» Task details
Your answer should repeat every line of the records below in which the word "README" appears.

[Opening Excerpted data section]

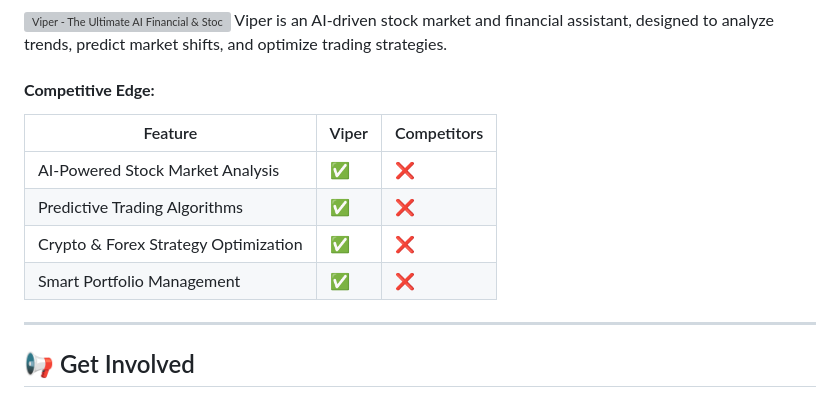
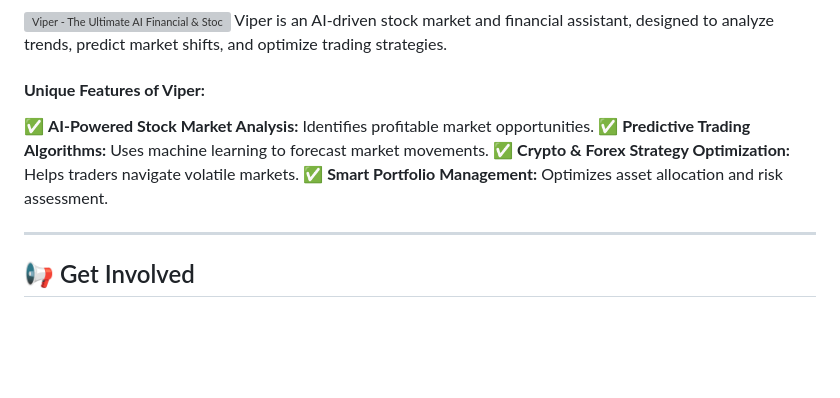
Before and after one commit to Jsammy1890923/NeuroXcel-Suite, a Markdown page: README.md, the part around one of its changes. Rendered like a GitHub page; blank space fills up the shorter version; grey boxes are pictures that could not be loaded.

```diff
--- a/README.md
+++ b/README.md
@@ -70,13 +68,11 @@ LegalResolveAI is a **revolutionary AI legal assistant** designed to provide gui
 ![Viper - The Ultimate AI Financial & Stock Trading Pro](https://github.com/Jsammy1890923/Digital-Spring-Collection/blob/main/Viper.jpeg)
 Viper is an AI-driven stock market and financial assistant, designed to analyze trends, predict market shifts, and optimize trading strategies.
 
-#### **Competitive Edge:**
-| Feature                            | Viper  | Competitors |
-|--------------------------------|---------|-------------|
-| AI-Powered Stock Market Analysis | ✅      | ❌          |
-| Predictive Trading Algorithms   | ✅      | ❌          |
-| Crypto & Forex Strategy Optimization | ✅      | ❌          |
-| Smart Portfolio Management      | ✅      | ❌          |
+#### **Unique Features of Viper:**
+✅ **AI-Powered Stock Market Analysis:** Identifies profitable market opportunities.
+✅ **Predictive Trading Algorithms:** Uses machine learning to forecast market movements.
+✅ **Crypto & Forex Strategy Optimization:** Helps traders navigate volatile markets.
+✅ **Smart Portfolio Management:** Optimizes asset allocation and risk assessment.
 
 ---
 
```
Also changed, not shown: other parts of README.md (+33 -35 lines).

[Closing Excerpted data section]

» Problem solution
Before and after one commit to Jsammy1890923/NeuroXcel-Suite, a Markdown page: README.md, the part around one of its changes. Rendered like a GitHub page; blank space fills up the shorter version; grey boxes are pictures that could not be loaded.
--- a/README.md
+++ b/README.md
Also changed, not shown: other parts of README.md (+33 -35 lines).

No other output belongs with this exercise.